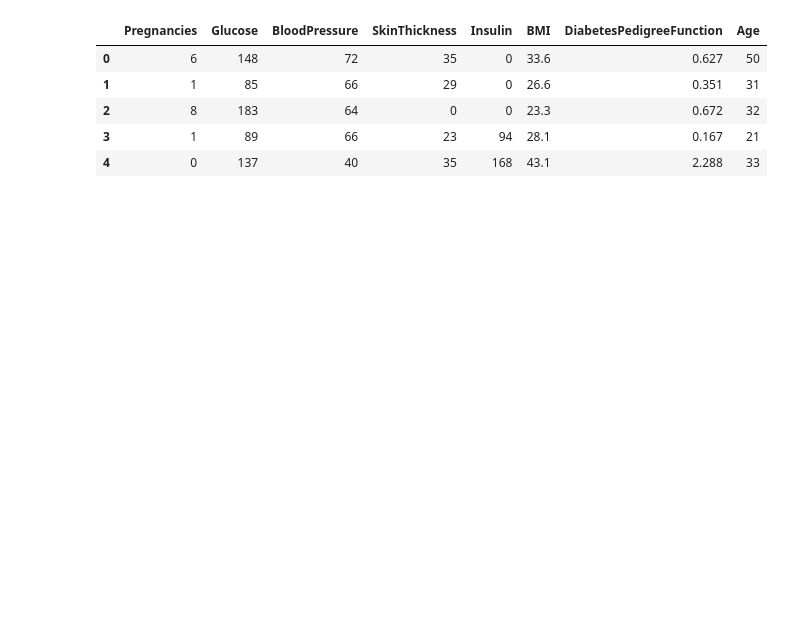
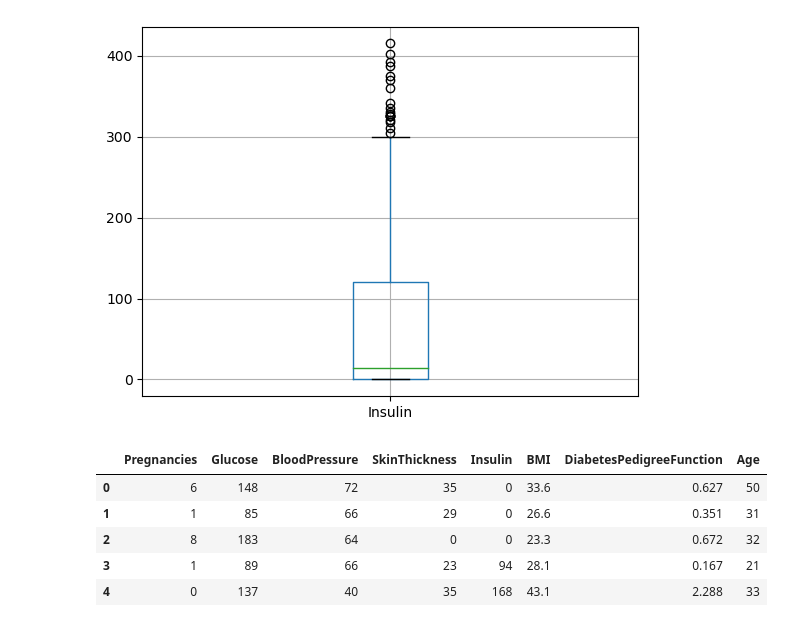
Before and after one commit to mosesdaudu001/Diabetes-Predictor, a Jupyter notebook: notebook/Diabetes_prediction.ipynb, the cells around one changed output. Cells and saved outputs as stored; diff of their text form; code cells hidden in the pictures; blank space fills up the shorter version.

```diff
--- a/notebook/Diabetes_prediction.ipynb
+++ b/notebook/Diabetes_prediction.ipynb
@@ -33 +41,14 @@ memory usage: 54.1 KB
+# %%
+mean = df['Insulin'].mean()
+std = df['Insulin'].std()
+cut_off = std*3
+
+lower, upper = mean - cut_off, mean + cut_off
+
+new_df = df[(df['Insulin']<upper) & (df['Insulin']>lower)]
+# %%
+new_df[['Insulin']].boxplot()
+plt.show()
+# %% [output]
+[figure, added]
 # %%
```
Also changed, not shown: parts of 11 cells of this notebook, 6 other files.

==========

# Exercise description
Each line in the records above with "Insulin" must be returned.

# Result of the exercise
+mean = df['Insulin'].mean()
+std = df['Insulin'].std()
+new_df = df[(df['Insulin']<upper) & (df['Insulin']>lower)]
+new_df[['Insulin']].boxplot()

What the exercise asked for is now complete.